When the snow is deep it is possible to XC ski to many areas that are not marked trails. The plateau is ~13km x 7km and thus offers a significant XC opportunity in optimum conditions. See Summer/Hiking >
INTRODUCTION: TO A FUN SAFE TRIP TO THE SNOWFIELDS
The alpine environment is a beautiful destination for winter or summer holidays and a venue for many challenging and exciting activities including skiing and bush walking. Alpine areas however, can be hazardous if visitors are careless and irresponsible. Even on the shortest visit to the snow it is important to be prepared for, and be aware of, the nature of the alpine environment.
When planning your trip to the snowfields, select a resort or area which caters for you and your group’s needs as facilities, experiences and opportunities vary widely between resorts and various parts of the Alpine National Parks and high country.
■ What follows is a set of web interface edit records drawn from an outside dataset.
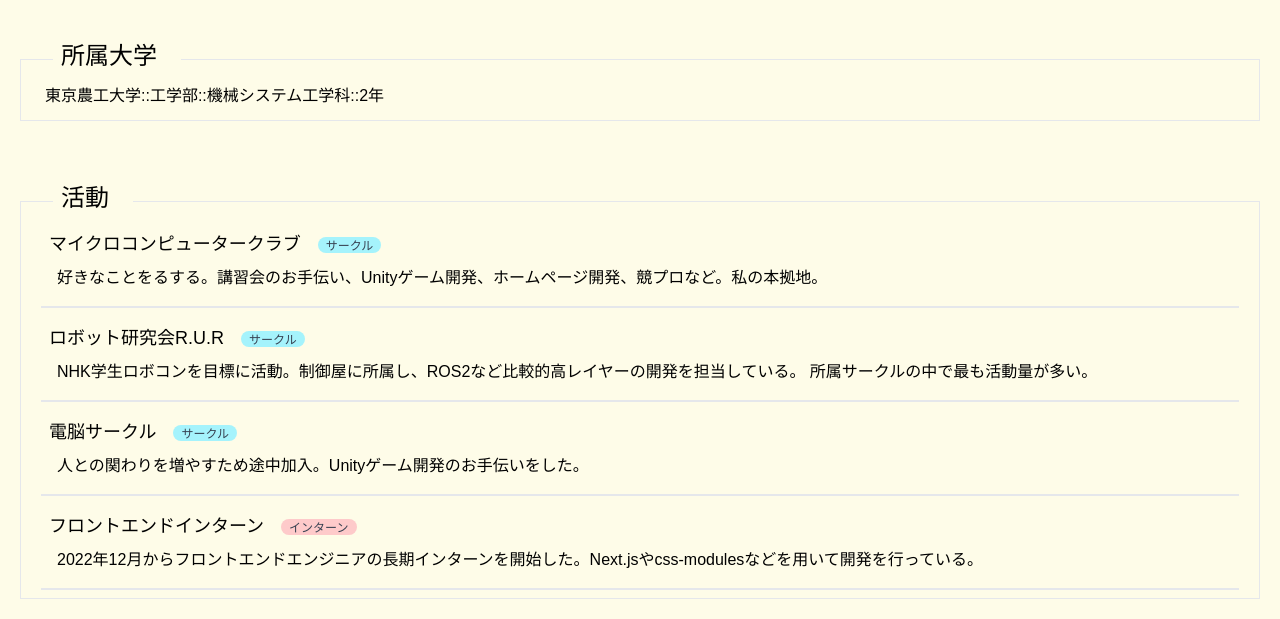
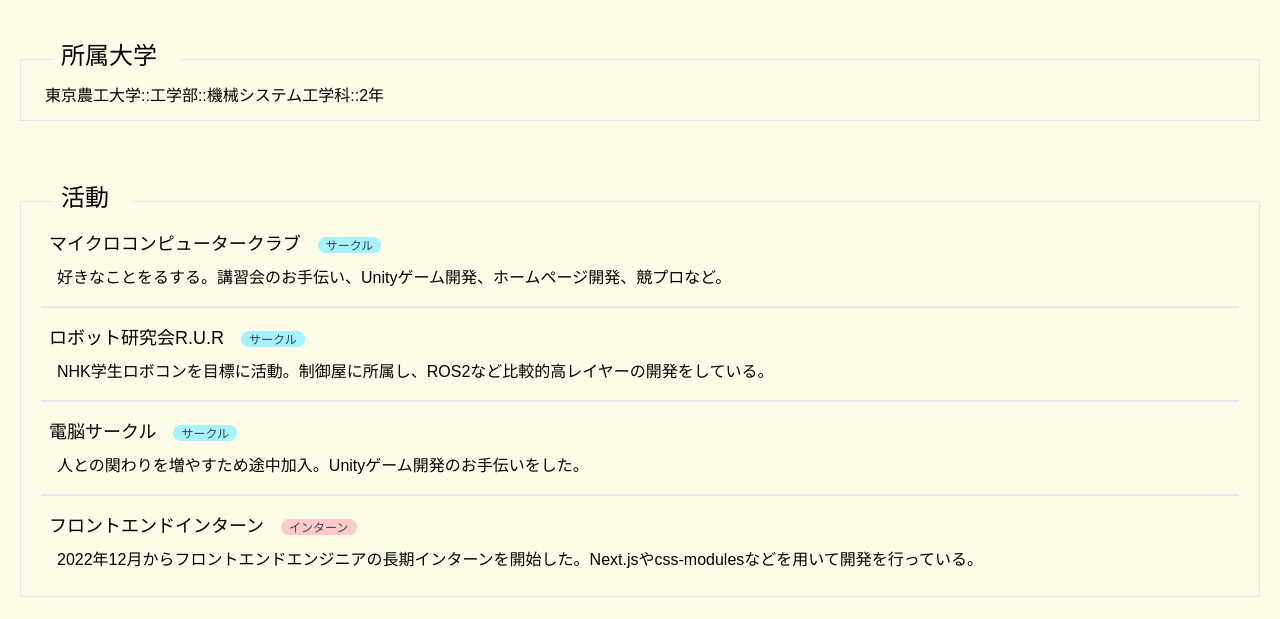
Before and after one commit to OJII3/ojii3.dev, an Astro site: page /profile in a window 1280 px wide. Shown: the part 217-836 px from the top of the page. Built offline with nearby package versions, Linux system fonts and the light colour scheme; Astro itself is replaced by a stand-in of ours; a web font is replaced by a local one.

Commit message:
[update]: made loop for list component

```diff
--- a/src/components/Badge.astro
+++ /dev/null
@@ -1,10 +0,0 @@
----
-interface Props {
-  label: String;
-  bgColor: String;
-}
-
-const { label, bgColor }: Props = Astro.props;
----
-
-<span class={bgColor + " inline-block px-2 mx-3 font-noto text-xs text-gray-700 bg-cyan-200 rounded-lg"}>{label}</span>
--- /dev/null
+++ b/src/components/profile/Badge.astro
@@ -0,0 +1,14 @@
+---
+interface Props {
+  bgColor: String;
+}
+
+const { bgColor }: Props = Astro.props;
+---
+
+<span
+  class={bgColor +
+    " inline-block px-2 mx-3 font-noto text-xs text-gray-700 bg-cyan-200 rounded-lg"}
+>
+  <slot />
+</span>
--- a/src/pages/index.astro
+++ b/src/pages/index.astro
@@ -1,10 +1,13 @@
 ---
-import Header from "../layouts/Header.astro";
+import Layout from "../layouts/Layout.astro";
+import Header from "../components/Header.astro";
 ---
 
-<Header />
+<Layout title="Home">
+  <Header />
 
-<div class="min-h-full">
-  <h1>Home</h1>
-  <p>Home page</p>
-</div>
+  <div class="min-h-full">
+    <h1>Home</h1>
+    <p>Home page</p>
+  </div>
+</Layout>
--- a/src/pages/profile.astro
+++ b/src/pages/profile.astro
@@ -1,10 +1,43 @@
 ---
-import Layout from "../layouts/Layout.astro";
-import Header from "../layouts/Header.astro";
-import Badge from "../components/Badge.astro";
+import Layout from "@/layouts/Layout.astro";
+import Header from "@/components/Header.astro";
+import Badge from "@/components/profile/Badge.astro";
+import GitRepoLink from "@/components/GitRepoLink.astro";
+
+const activities = [
+  {
+    name: "マイクロコンピュータークラブ",
+    badge: "サークル",
+    badgeColor: "bg-blue-200",
+    description:
+      "好きなことをるする。講習会のお手伝い、Unityゲーム開発、ホームページ開発、競プロなど。",
+  },
+  {
+    name: "ロボット研究会R.U.R",
+    badge: "サークル",
+    badgeColor: "bg-blue-200",
+    description:
+      "NHK学生ロボコンを目標に活動。制御屋に所属し、ROS2など比較的高レイヤーの開発をしている。",
+  },
+  {
+    name: "電脳サークル",
+    badge: "サークル",
+    badgeColor: "bg-blue-200",
+    description:
+      "人との関わりを増やすため途中加入。Unityゲーム開発のお手伝いをした。",
+  },
+  {
+    name: "フロントエンドインターン",
+    badge: "インターン",
+    badgeColor: "bg-red-200",
+    description:
+      "2022年12月からフロントエンドエンジニアの長期インターンを開始した。Next.jsやcss-modulesなどを用いて開発を行っている。",
+  },
+];
 ---
 
 <Layout title="Profile" className="bg-yellow-50">
+  <GitRepoLink />
   <Header />
   <main class="m-auto max-w-960 p-5">
     <h1 class="text-3xl font-yuji mt-8 text-center">プロフィール</h1>
@@ -15,38 +48,17 @@ import Badge from "../components/Badge.astro";
     </section>
     <section class="font-yuji border mt-20 px-3">
       <h2 class="text-2xl w-20 px-2 ml-5 bg-yellow-50 mt-[-20px]">活動</h2>
-      <div class="p-2 border-b-2 m-2">
-        <h3 class="text-lg">
-          マイクロコンピュータークラブ<Badge label="サークル" />
-        </h3>
-        <p class="p-2">
-          好きなことをるする。講習会のお手伝い、Unityゲーム開発、ホームページ開発、競プロなど。私の本拠地。
-        </p>
-      </div>
-      <div class="p-2 border-b-2 m-2">
-        <h3 class="text-lg">ロボット研究会R.U.R<Badge label="サークル" /></h3>
-        <p class="p-2">
-          NHK学生ロボコンを目標に活動。制御屋に所属し、ROS2など比較的高レイヤーの開発を担当している。
-          所属サークルの中で最も活動量が多い。
-        </p>
-      </div>
-      <div class="p-2 border-b-2 m-2">
-        <h3 class="text-lg">電脳サークル<Badge label="サークル" /></h3>
-        <p class="p-2">
-          人との関わりを増やすため途中加入。Unityゲーム開発のお手伝いをした。
-        </p>
-      </div>
-      <div class="p-2 border-b-2 m-2">
-        <h3 class="text-lg">
-          フロントエンドインターン<Badge
-            label="インターン"
-            bgColor="bg-red-200"
-          />
-        </h3>
-        <p class="p-2">
-          2022年12月からフロントエンドエンジニアの長期インターンを開始した。Next.jsやcss-modulesなどを用いて開発を行っている。
-        </p>
-      </div>
+      {
+        activities.map((activity) => (
+          <div class="p-2 m-2 border-b-2 last:border-b-0">
+            <h3 class="text-lg">
+              {activity.name}
+              <Badge bgColor={activity.badgeColor}>{activity.badge}</Badge>
+            </h3>
+            <p class="p-2">{activity.description}</p>
+          </div>
+        ))
+      }
     </section>
 
     <style>
```
Also changed, not shown: src/components/Header.astro (renamed from src/layouts/Header.astro), 1 other file.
Generally, the better the planning the better the outcome, more fun and less hassles.
The following information is essential and relevant to all visitors to alpine areas, regardless of the length of the visit or the type of alpine activity. When planning it is important to prepare your vehicle for a trip to the snow, and organise your clothing and equipment. Snow sport is more enjoyable if you improve your fitness and organise lessons. Once there, take special care with children. Arrange to leave details of your trip with a responsible contact.
Alcohol and drugs don’t cut it in the snow. Alcohol and drugs impair judgement, slow response time and reduce your ability to respond in an emergency.
ALPINE RESPONSIBILITY CODE – SKI LIFTS
There are inherent risks in all snow recreational activities. Common sense, staying in control and personal awareness can reduce these risks. Risks include rapid changes in weather, visibility and surface conditions, as well as natural and artificial hazards such as rocks, trees, stumps, vehicles, lift towers, snow fences and snowmaking equipment. Observe the code and ski and ride with courtesy to others.
- Stay in control and avoid other people and hazards.
- Use appropriate protective equipment, especially helmets, to minimise the risk of injury.
- You must have the ability to use each lift safely. If in doubt ask the lift attendant.
- Obey all signs and warnings, and keep off closed trails and areas.
- It is your responsibility to avoid and give way to people below and beside you.
- Do not stop where you are not visible from above or where you obstruct a trail.
- Before starting downhill, or merging into a trail, look uphill and give way to others.
- Use care to prevent runaway snowboards.
- If you are involved in or see an accident, alert and identify yourself to Resort Staff.
- Be aware that it is dangerous to ski, board or ride lifts if your ability is impaired by drugs or alcohol.
OBSERVE THE CODE
Regardless of how you enjoy your snow sport, there are inherent risks in all snow recreational activities. While in an alpine environment always show courtesy to others and be aware that common sense, protective equipment and personal awareness can reduce the risks. These risks include rapid changes in the weather, visibility and surface conditions, as well as natural and artificial hazards such as rocks, trees, stumps, vehicles, lift towers, snow fences and snowmaking equipment.
Snow sports are lots of fun, but if you do not pay attention to the Code, you could end up hurting yourself or those around you. Observe the Code and share with others the responsibility for a great experience.
Respect gets respect. From the lift line, to the slopes, through the park and the resort.